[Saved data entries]
╭──
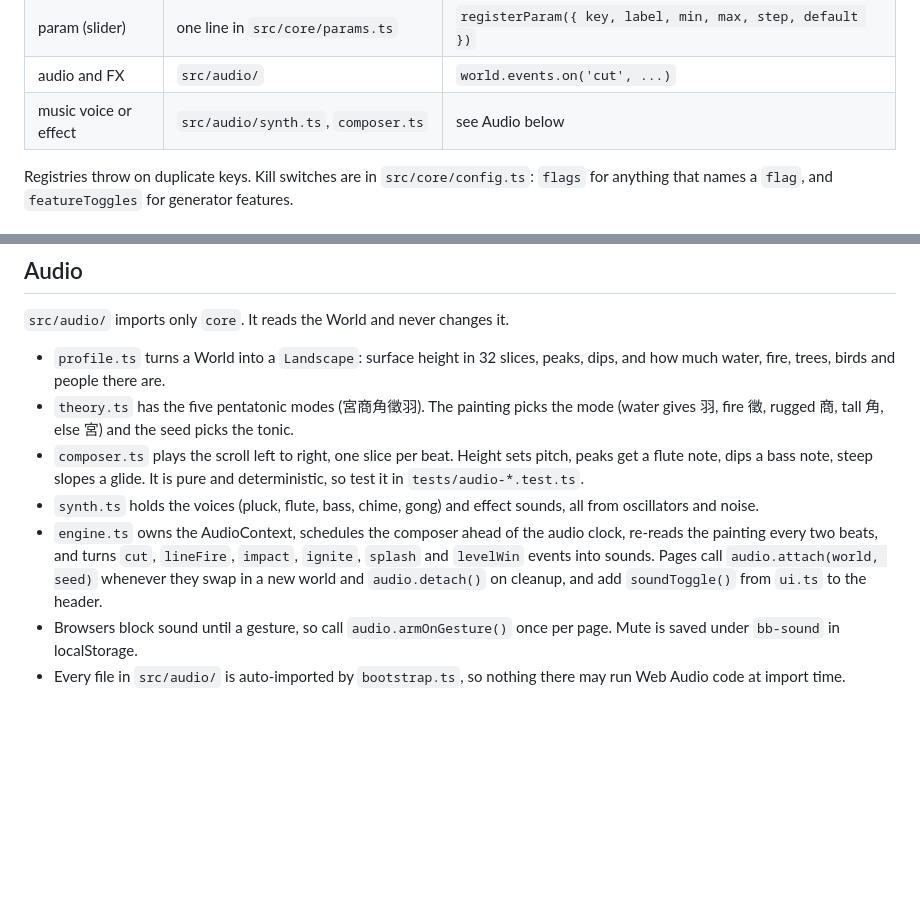
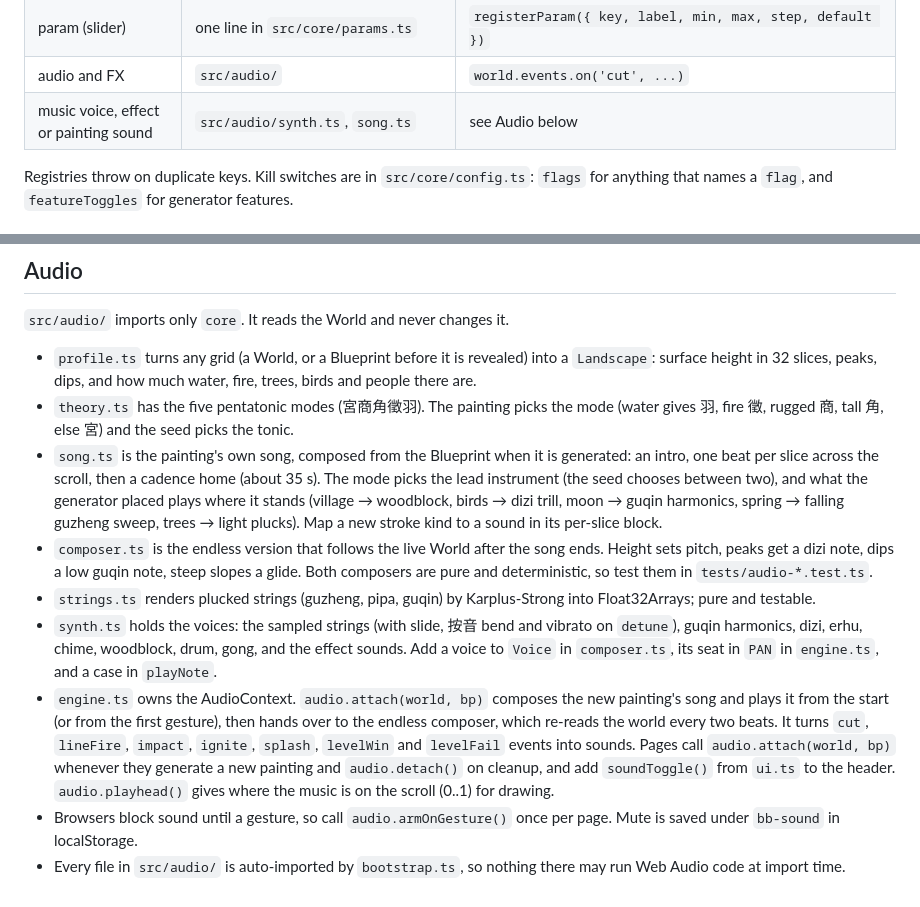
Before and after one commit to EvanDongChen/BladeAndBrush, a Markdown page: CLAUDE.md, 2 parts joined by grey strips. Rendered like a GitHub page; blank space fills up the shorter version.

Commit message:
CLAUDE.md: how the painting's song and the new voices work

```diff
--- a/CLAUDE.md
+++ b/CLAUDE.md
@@ -53,7 +53,7 @@ Every file in these folders is auto-imported by `src/pages/bootstrap.ts` (`impor
 | brush hooks for an element | its element file | `registerPaintAux(el, fn)` / `registerSpawner(el, fn, spacing)` from `sim/spawn` |
 | param (slider) | one line in `src/core/params.ts` | `registerParam({ key, label, min, max, step, default })` |
 | audio and FX | `src/audio/` | `world.events.on('cut', ...)` |
-| music voice or effect | `src/audio/synth.ts`, `composer.ts` | see Audio below |
+| music voice, effect or painting sound | `src/audio/synth.ts`, `song.ts` | see Audio below |
 
 Registries throw on duplicate keys. Kill switches are in `src/core/config.ts`: `flags` for anything that names a `flag`, and `featureToggles` for generator features.
 
@@ -74,10 +74,12 @@ Registries throw on duplicate keys. Kill switches are in `src/core/config.ts`: `
 
 `src/audio/` imports only `core`. It reads the World and never changes it.
 
-- `profile.ts` turns a World into a `Landscape`: surface height in 32 slices, peaks, dips, and how much water, fire, trees, birds and people there are.
+- `profile.ts` turns any grid (a World, or a Blueprint before it is revealed) into a `Landscape`: surface height in 32 slices, peaks, dips, and how much water, fire, trees, birds and people there are.
 - `theory.ts` has the five pentatonic modes (宮商角徵羽). The painting picks the mode (water gives 羽, fire 徵, rugged 商, tall 角, else 宮) and the seed picks the tonic.
-- `composer.ts` plays the scroll left to right, one slice per beat. Height sets pitch, peaks get a flute note, dips a bass note, steep slopes a glide. It is pure and deterministic, so test it in `tests/audio-*.test.ts`.
-- `synth.ts` holds the voices (pluck, flute, bass, chime, gong) and effect sounds, all from oscillators and noise.
-- `engine.ts` owns the AudioContext, schedules the composer ahead of the audio clock, re-reads the painting every two beats, and turns `cut`, `lineFire`, `impact`, `ignite`, `splash` and `levelWin` events into sounds. Pages call `audio.attach(world, seed)` whenever they swap in a new world and `audio.detach()` on cleanup, and add `soundToggle()` from `ui.ts` to the header.
+- `song.ts` is the painting's own song, composed from the Blueprint when it is generated: an intro, one beat per slice across the scroll, then a cadence home (about 35 s). The mode picks the lead instrument (the seed chooses between two), and what the generator placed plays where it stands (village → woodblock, birds → dizi trill, moon → guqin harmonics, spring → falling guzheng sweep, trees → light plucks). Map a new stroke kind to a sound in its per-slice block.
+- `composer.ts` is the endless version that follows the live World after the song ends. Height sets pitch, peaks get a dizi note, dips a low guqin note, steep slopes a glide. Both composers are pure and deterministic, so test them in `tests/audio-*.test.ts`.
+- `strings.ts` renders plucked strings (guzheng, pipa, guqin) by Karplus-Strong into Float32Arrays; pure and testable.
+- `synth.ts` holds the voices: the sampled strings (with slide, 按音 bend and vibrato on `detune`), guqin harmonics, dizi, erhu, chime, woodblock, drum, gong, and the effect sounds. Add a voice to `Voice` in `composer.ts`, its seat in `PAN` in `engine.ts`, and a case in `playNote`.
+- `engine.ts` owns the AudioContext. `audio.attach(world, bp)` composes the new painting's song and plays it from the start (or from the first gesture), then hands over to the endless composer, which re-reads the world every two beats. It turns `cut`, `lineFire`, `impact`, `ignite`, `splash`, `levelWin` and `levelFail` events into sounds. Pages call `audio.attach(world, bp)` whenever they generate a new painting and `audio.detach()` on cleanup, and add `soundToggle()` from `ui.ts` to the header. `audio.playhead()` gives where the music is on the scroll (0..1) for drawing.
 - Browsers block sound until a gesture, so call `audio.armOnGesture()` once per page. Mute is saved under `bb-sound` in localStorage.
 - Every file in `src/audio/` is auto-imported by `bootstrap.ts`, so nothing there may run Web Audio code at import time.
```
╰──
Task to complete:
From the records above, copy each line where the word "CLAUDE" can be found.

Output below:
Before and after one commit to EvanDongChen/BladeAndBrush, a Markdown page: CLAUDE.md, 2 parts joined by grey strips. Rendered like a GitHub page; blank space fills up the shorter version.
CLAUDE.md: how the painting's song and the new voices work
--- a/CLAUDE.md
+++ b/CLAUDE.md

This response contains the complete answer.